Hudson-Phillips said qualification alone in a particular discipline will not be enough without experience. He added then that experience in one of the disciplines without being qualified in it will not satisfy the requirement. A date for the hearing of the lawsuit is yet to be fixed. Contacted for comment yesterday Dumas said he had promised to file a legal challenge and he kept his word.
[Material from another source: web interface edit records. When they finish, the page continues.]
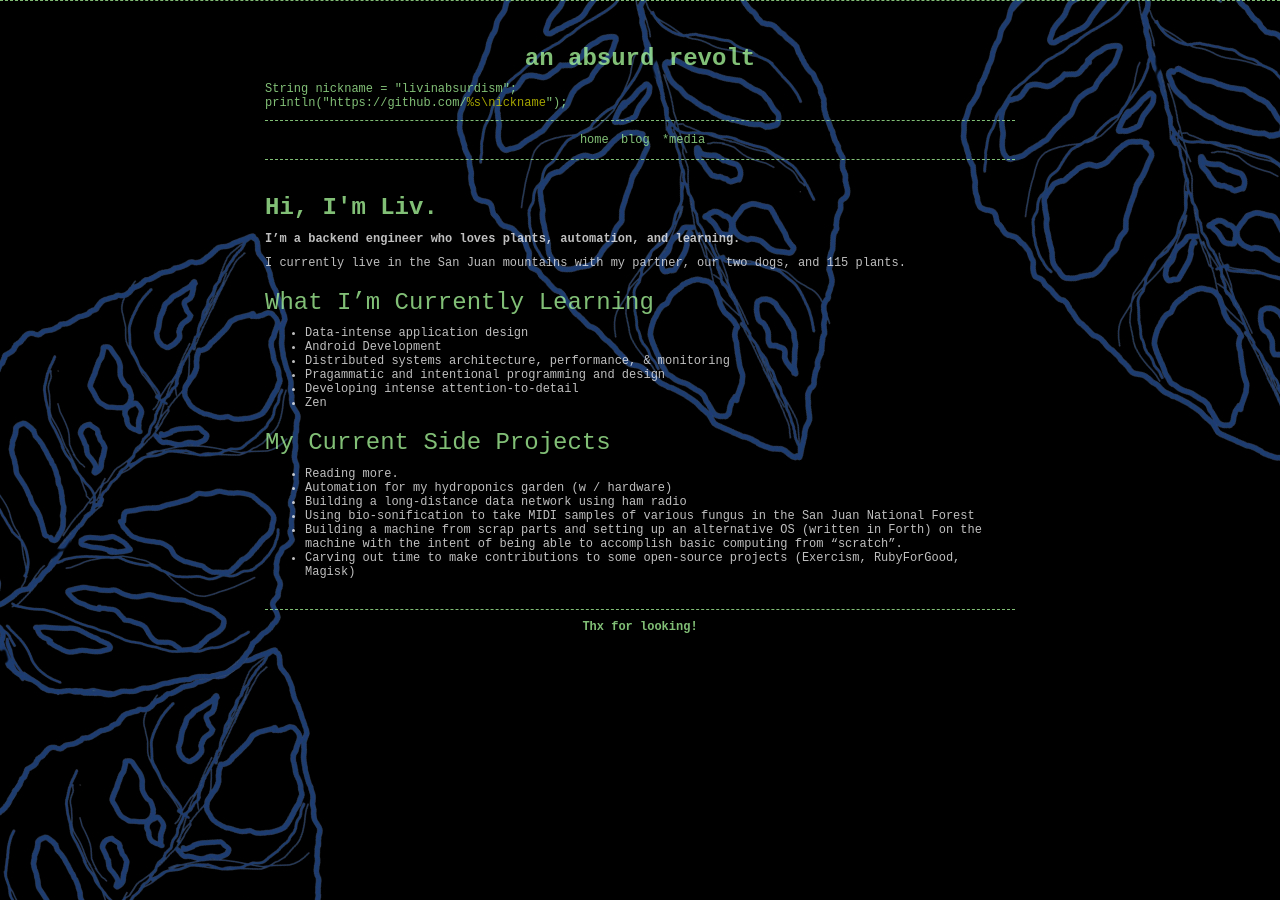
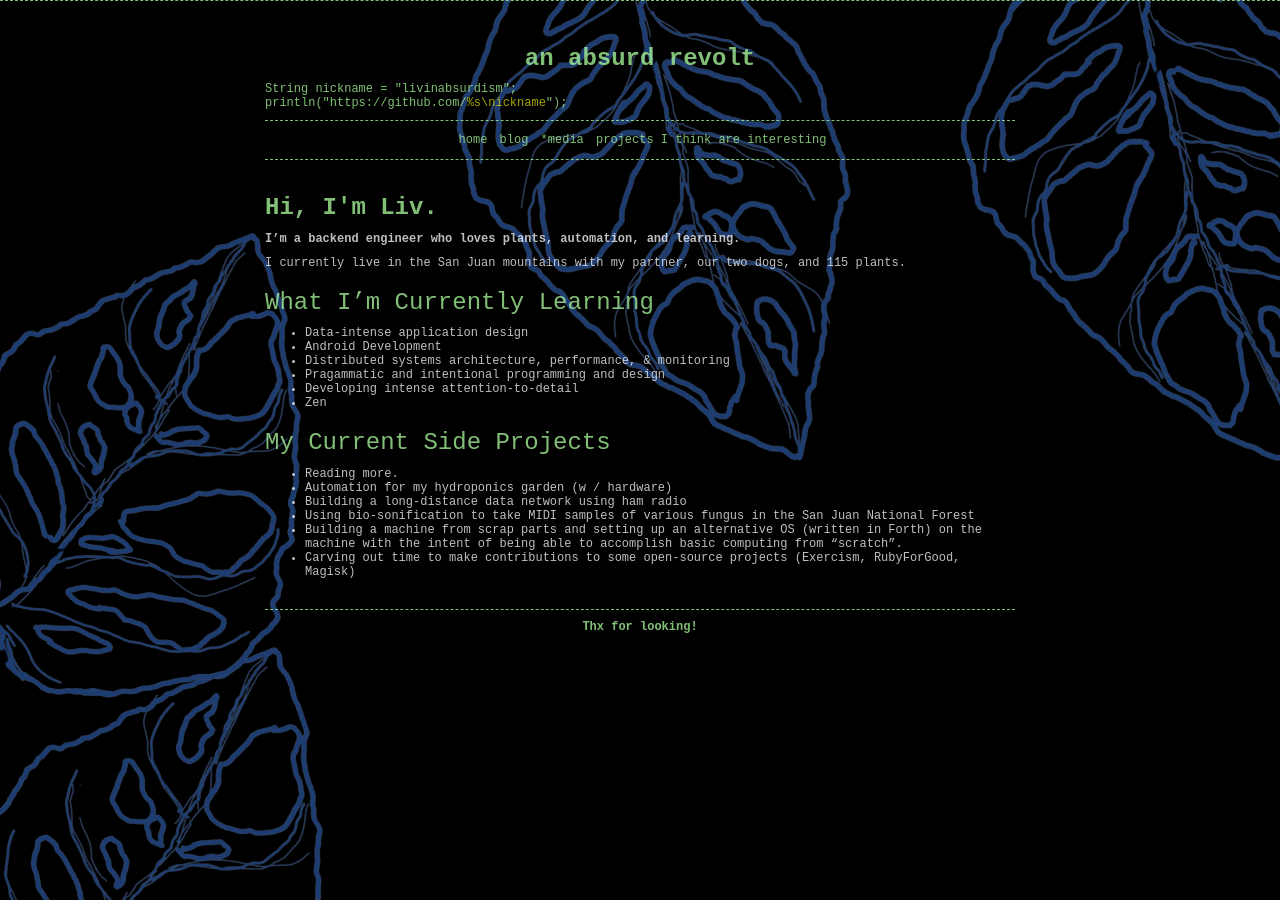
Before and after one commit to LivInAbsurdism/livinabsurdism.github.io, a Jekyll site: the page built from index.md, in a window 1280 px wide. Built offline with Jekyll 4.4.1, drawn with Linux system fonts in a browser that asks for light colours.

Commit message:
attempt to add a new category

```diff
--- a/_includes/menu.html
+++ b/_includes/menu.html
@@ -5,6 +5,7 @@
           <li><a href="  {{ "/" | relative_url }}">home</a></li>
           <li><a href="{{ "blog" | relative_url }}">blog</a></li>
           <li><a href="{{ "media" | relative_url }}">*media</a></li>
+          <li><a href="{{ "favorite projects" | relative_url }}">projects I think are interesting</a></li>
       </ul>
     </div>
   </div>
```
He recalled in his eulogy for Hudson-Phillips he said it would be an affront to him if he did not pursue the matter.

 

What the lawsuit seeks to determine

• Whether according to the provisions of Section 122 (3) of the Constitution of T&T nominees for appointment to the Police Service Commission must be qualified and experienced in the disciplines of law, sociology, management or finance and the meaning, in that context, of the phrase "qualified and experienced".
• Whether the President has any power and or authority to nominate for appointment to the PSC and to appoint to the said Commission persons who are not qualified and experienced in the disciplines of law, sociology, management of finance
• Whether according to the provisions of Section 122 (3) of the Constitution Roamar Achat-Saney, is and was on September 6, 2013, a person qualified and experienced in the disciplines of law and sociology and so be eligible for appointment to the PSC.
 • Whether according to the provisions of Section 122 (3) of the Constitution Dr James Armstrong, is and was on September 6, 2013, a person qualified and experienced in the disciplines of management and finance and so be eligible for appointment to the PSC

 

The court is also being asked to say "whether according to the true construction of Section 122 (3) of the Constitution the Police Service Commission is not properly constituted according to the law." Dumas' wants the court to declare that "under the true construction of Section 122 (3) of the Constitution"  Achat-Saney and Armstrong were "not qualified and experienced " in the respective disciplines of law and sociology and management and finance for nomination and appointment by the President to the PSC on September 6, 2013. It is also seeking a declaration from the court that "The Police Service Commission as currently constituted is unconstitutional and contrary to Section 122 (3) of the Constitution by reason of the appointment by the President of Roamer Achat-Saney and Dr James Armstrong for a three years with effect from November 29, 2014.